• **EXERCISE**
All lines from the one with "Saved 5 s later." through the end of the records below are to be given again exactly, and nothing else.

• **MATERIAL SHOWN**

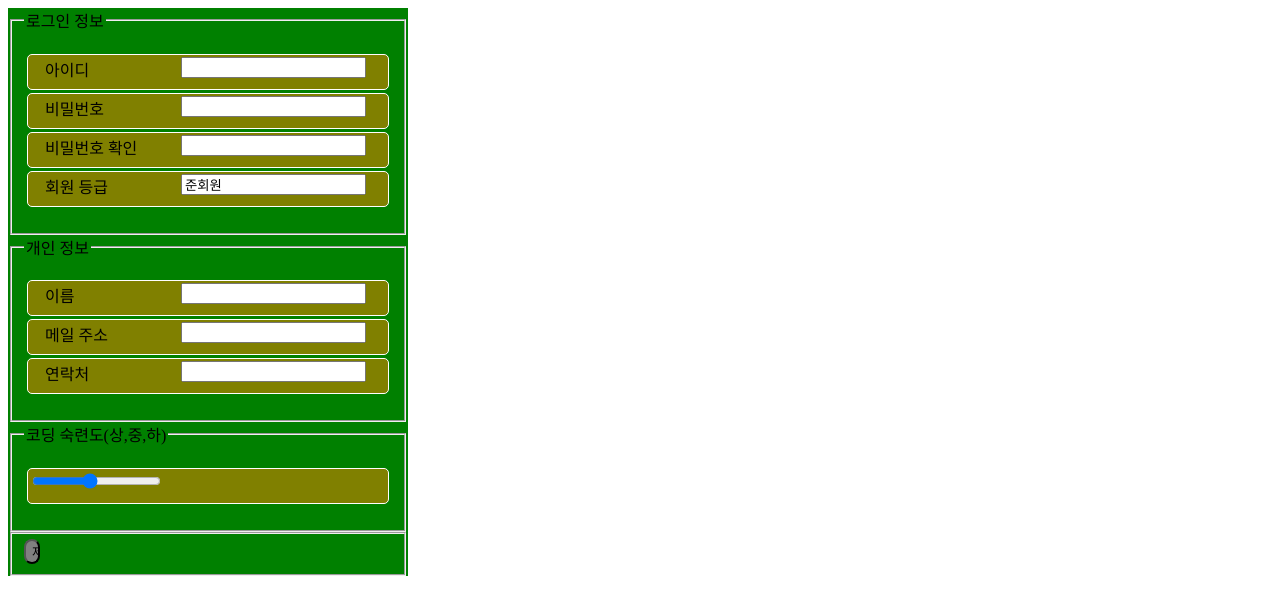
Repository: giwon8701/Qclass_KH
Page: Workspace_Java/testWebProject/test.html
These files come from the project's save history. The page is drawn as it stood at one moment and after the next save; the edit follows.
The browser window is 1280 px wide. The pictures show the whole page.

Above is the page before, as saved 2021-01-11 02:38:21.

After the next save:
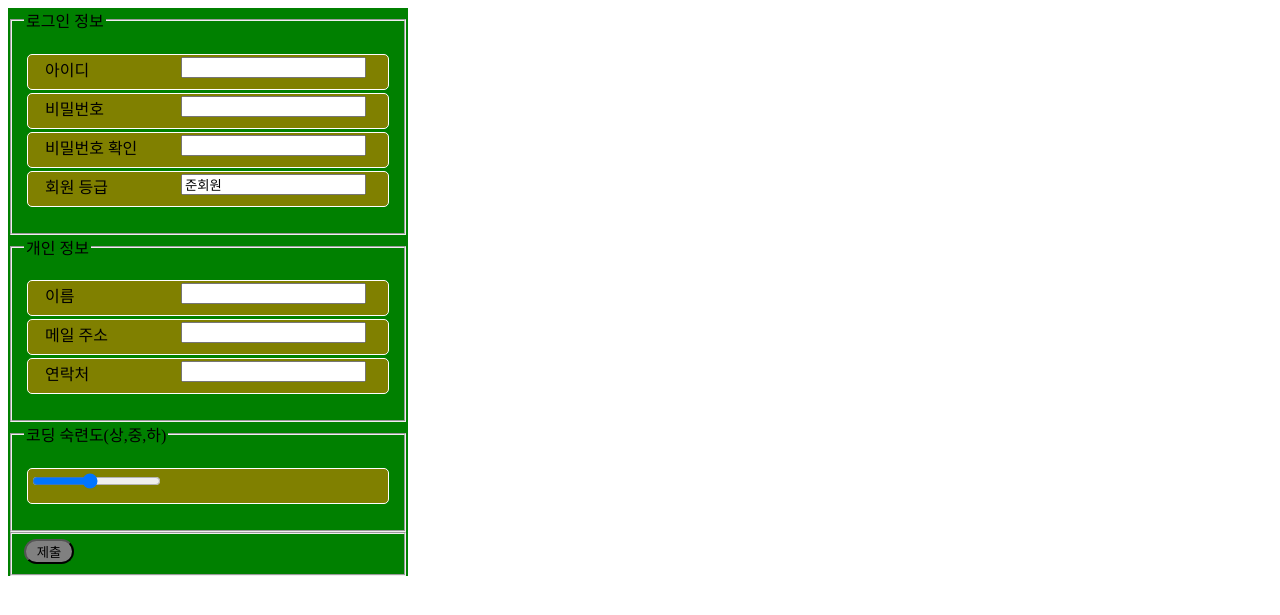
Saved 5 s later.
--- a/Workspace_Java/testWebProject/test_css.css
+++ b/Workspace_Java/testWebProject/test_css.css
@@ -26,7 +26,7 @@
 	margin-right: 20px;
 }
 .btn_submit {
-	width:10px;
+	width:50px;
 	border-radius: 13px;
 	background:gray;
 }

• **TASK RESULT**
Saved 5 s later.
--- a/Workspace_Java/testWebProject/test_css.css
+++ b/Workspace_Java/testWebProject/test_css.css
@@ -26,7 +26,7 @@
 	margin-right: 20px;
 }
 .btn_submit {
-	width:10px;
+	width:50px;
 	border-radius: 13px;
 	background:gray;
 }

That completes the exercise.